Posted on May 12, 2014 | COMMENT
This question is probably one of the most common to come up when talking about chapel veils: shouldn't we avoid drawing undue attention to ourselves at Mass?
Yes, we should never seek to become the object of others' attention, especially at Mass. At the same time, as explained in the sermon on the Theological Significance of the Veil, our veils are meant to be a visual statement, "a public proclamation before the Lord that He IS the Lord and that we love Him and that we are ready to obey him."
In other words, we shouldn't seek attention for ourselves... but we can, and should, draw attention to God. We can, and should, say: "God is here! He is really here and the whole world needs to come and see Him!" That is exactly what our veils do. Our veils are a visible reminder of an invisible reality, so necessary in a world that only considers real what can be perceived through the senses.
In considering this question, the key point we should ask ourselves is, what is my motivation? Am I seeking other people's attention or am I wanting to love and honor my Lord? Do I wish to draw attention to myself or to the reality of the Real Presence of Christ in the Eucharist?
So many of our own Catholic brothers and sisters have not been adequately catechized - to the point that a very large percentage doesn't even believe in the Real Presence. Would it really be so bad if someone came up to you, asked you why you wear your veil, and you had a chance to remind them of the transcendent and awe-inspiring work we take part in at every Mass?

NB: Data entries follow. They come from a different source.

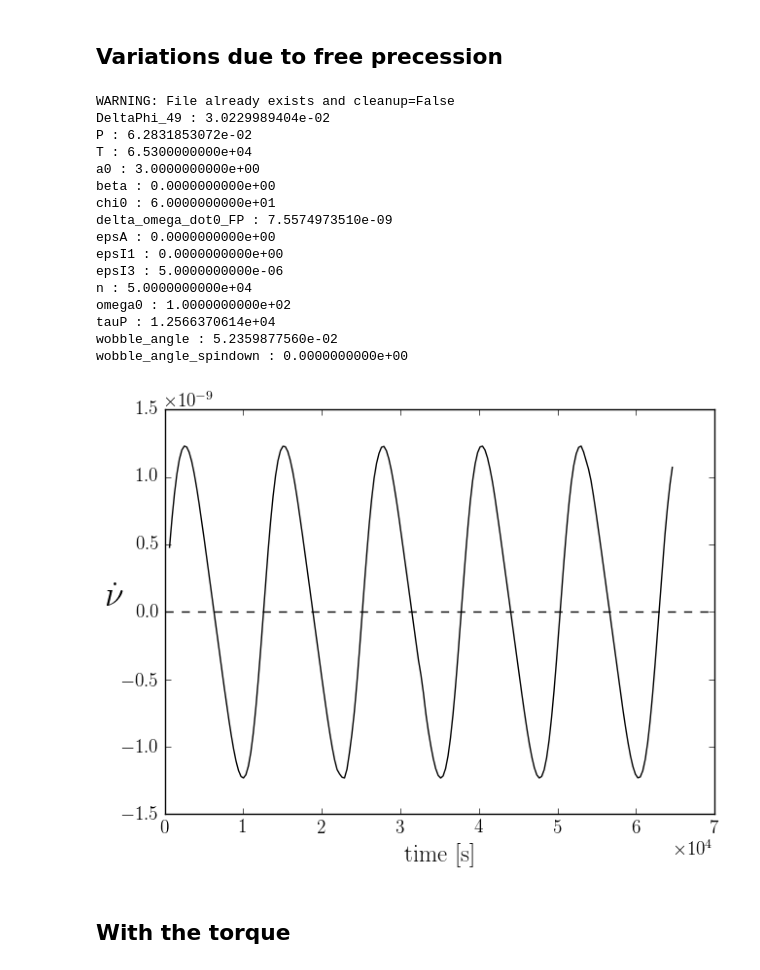
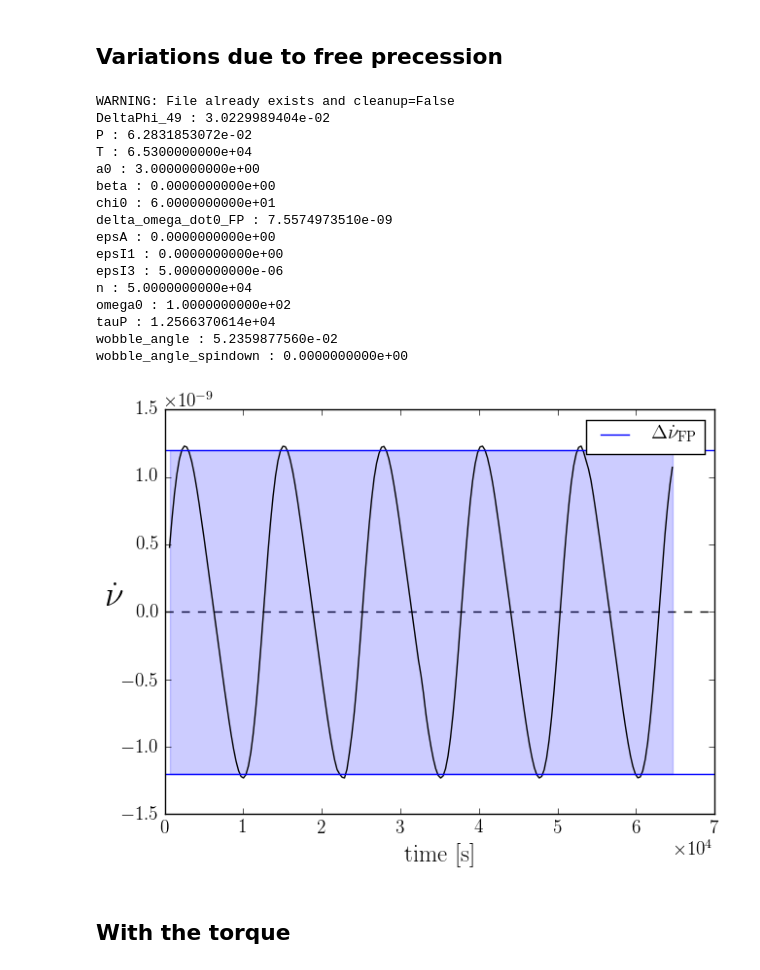
Before and after one commit to GregoryAshton/neutron_star_modelling, a Jupyter notebook: SpindownRate/Verification2.ipynb, the cells around one changed output. Cells and saved outputs as stored; diff of their text form; code cells hidden in the pictures.

```diff
--- a/SpindownRate/Verification2.ipynb
+++ b/SpindownRate/Verification2.ipynb
@@ -18,35 +18,37 @@ tauP = 2 * np.pi/(epsI3 * omega0)
 T = 5.2 * tauP
 a0 = 3.0
 
 n = 50000
 error = 1e-13
 
 file_name = main(chi0=chi0, epsI3=epsI3, epsA=epsA, omega0=omega0, T=T,
                  n=n, error=error, a0=a0, cleanup=False, DryRun=False,
                  )
 
 File_Functions.PrintParameterDictionary(file_name)
 
-Plot.nu_dot(file_name)
+Plot.nu_dot(file_name, analytic=["FP"])
+plt.legend()
+plt.savefig("img/nu_dot_no_torque.pdf")
 plt.show()
 # %% [output]
 WARNING: File already exists and cleanup=False
 DeltaPhi_49 : 3.0229989404e-02
 P : 6.2831853072e-02
 T : 6.5300000000e+04
 a0 : 3.0000000000e+00
 beta : 0.0000000000e+00
 chi0 : 6.0000000000e+01
 delta_omega_dot0_FP : 7.5574973510e-09
 epsA : 0.0000000000e+00
 epsI1 : 0.0000000000e+00
 epsI3 : 5.0000000000e-06
 n : 5.0000000000e+04
 omega0 : 1.0000000000e+02
 tauP : 1.2566370614e+04
 wobble_angle : 5.2359877560e-02
 wobble_angle_spindown : 0.0000000000e+00
-[figure, old version]
+[figure, new version]
 # %% [markdown]
 ## With the torque
 # %%
```
Also changed, not shown: parts of 1 cell of this notebook, 4 other files.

If you think about it, nuns in habits do stand out in the midst of a world that has renounced God. Indeed, we are all called to be the light of the world - witnesses to Christ's love, which is real and alive in the world. You can be sure that your veil will accomplish this, even without words.